“That was the first person to come to mind when I was choosing a school,” Jay said. “Because once you start off with a person like that, you build such a strong foundation to work from. Coaching-wise, that’s the way you want to do it.”


In addition to working as an undergraduate assistant at Oregon State, he was an intern in the 49ers’ scouting department during the summer of 2011, his dad’s first year as San Francisco’s coach. About a year later, after finishing his last final exam in college, he hopped in his car and drove to Baltimore to begin his career with the Ravens.

“I do a little bit of everything,” he said. “I help with special projects, help in the weight room, help with video on occasion. Whatever needs to get done, whatever’s going to help the team I’m going to do. That slightly ambiguous role is the biggest blessing because you’re talking about a building that’s chock full of experts, people that are detailed and motivated and do phenomenal work.

“Just being able to do a little mix and match, here and there, learning how the pieces fit together… it couldn’t possibly be any better.”

He also realizes that having the last name Harbaugh is something of a double-edged sword in that it has helped afford him this opportunity yet leaves him open to criticism from people who think that’s the only reason he has the job.

“There’s nobody on the planet who has it better than I do,” he said, hearkening to the famous Harbaugh family mantra of “Who’s got it better than us?”

He continued: “I don’t take that lightly. That’s the kind of thing that makes me want to work harder. People are going to assume what they want to assume. That doesn’t mean a thing. If anything, it drives me to work harder.”


He credits Jack and Jackie for instilling the values that were passed to their sons, then to the next generation.

Calling his grandfather “one of the greatest people I know,” Jay said: “Thinking back where I was a kid — and it was the same thing with my other grandpa, which is like the most beautiful thing in the world as a kid — is that they always had time for you. They always had time to play games, tell stories, roughhouse, or whatever it is. Jack was always there engaging me, teaching me, asking me questions, taking interest. And he’s the same way with all the other grandchildren. He’s a blast to be around.”

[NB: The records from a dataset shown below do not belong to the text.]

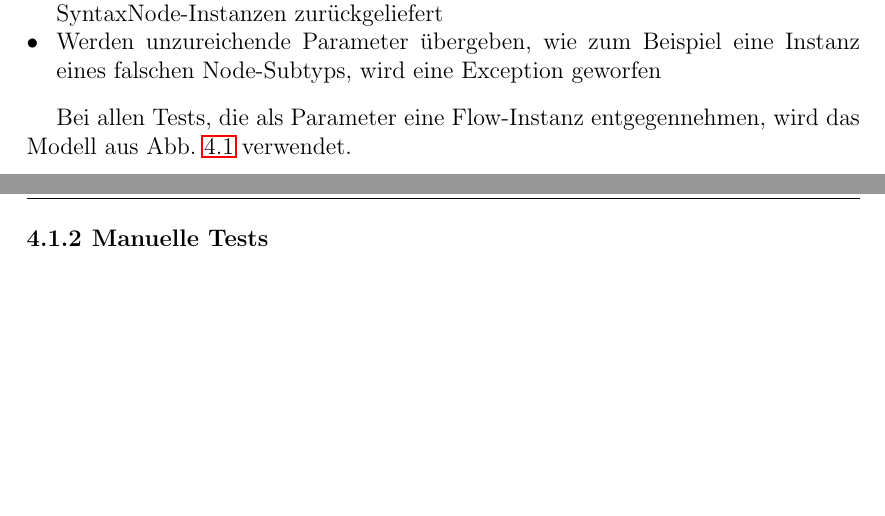
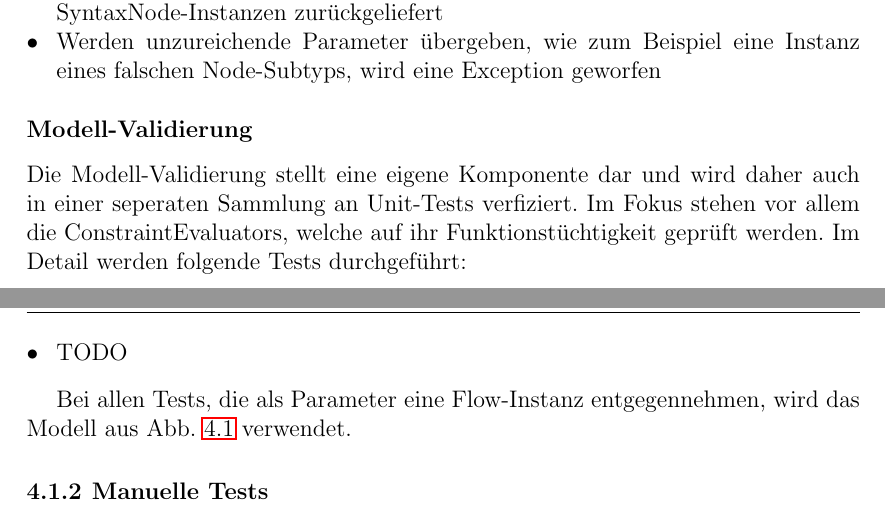
Before and after one commit to Hirnschwamm/MasterarbeitLatex, a LaTeX thesis (vorlage.tex, which reads chapters/Evaluierung.tex): two parts of pages 53 and 54 of 61, joined at a grey line, cut so that both start at the same text, the shorter picture padded with empty space. Compiled offline with pdfLaTeX.

Commit message:
Begun section for validator unit tests

```diff
--- a/chapters/Evaluierung.tex
+++ b/chapters/Evaluierung.tex
@@ -85,6 +85,13 @@ Zuletzt wird noch getestet, ob der Inhalt der generierten Methoden den Anforderu
 \item Werden unzureichende Parameter übergeben, wie zum Beispiel eine Instanz eines falschen Node-Subtyps, wird eine Exception geworfen
 \end{itemize}
 
+\subsubsection{Modell-Validierung}
+Die Modell-Validierung stellt eine eigene Komponente dar und wird daher auch in einer seperaten Sammlung an Unit-Tests verfiziert. Im Fokus stehen vor allem die ConstraintEvaluators, welche auf ihr Funktionstüchtigkeit geprüft werden. Im Detail werden folgende Tests durchgeführt:
+
+\begin{itemize}
+\item TODO
+\end{itemize}
+
 Bei allen Tests, die als Parameter eine Flow-Instanz entgegennehmen, wird das Modell aus Abb. \ref{fig:TestRouting} verwendet.
 
 \subsection{Manuelle Tests}
```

He said his grandmother is “intensely competitive, fiercely loyal. At this stage, she’s a fan, and she’s a very loyal fan of Indiana [where her son-in-law, Tom Crean, is the Hoosiers’ basketball coach], the Ravens, the Niners and all that. But I don’t think there’s ever been a more tenacious fan in the stadium. Even before the game starts, she’s locked in, in the zone. She’s getting after officials and other fans, and it’s amazing to watch.”

Likewise, growing up with a father who was a 14-year NFL quarterback known for his scrappy toughness and intensity helped mold him.

“As a young kid, you scrape your knee or something riding your bike outside and you cry,” Jay said. “Then, you see your dad with an entire leg that’s black and blue. It’s his toughness and competitive nature that stand out.”

Surely, that competitive nature will be evident Sunday in every Harbaugh in the Superdome, whether on the sidelines, in the coaching booth, or in the stands.


“It sounds like a cliché, but it’s a normal game,” Jay said. “The pregame will be a little more interesting and friendly, and that’s really the only difference. I have a lot of respect for that [49ers] organization and the team, just because I know so many of them personally, but that has no effect on anything. In fact, it makes me want to beat them more.”

John Harbaugh thinks Jay could be the key to the game.

“He’s far better than I even anticipated, and I knew he would be great at what he does. The way we look at it… maybe that will tip the scale. Maybe it will be Jay.”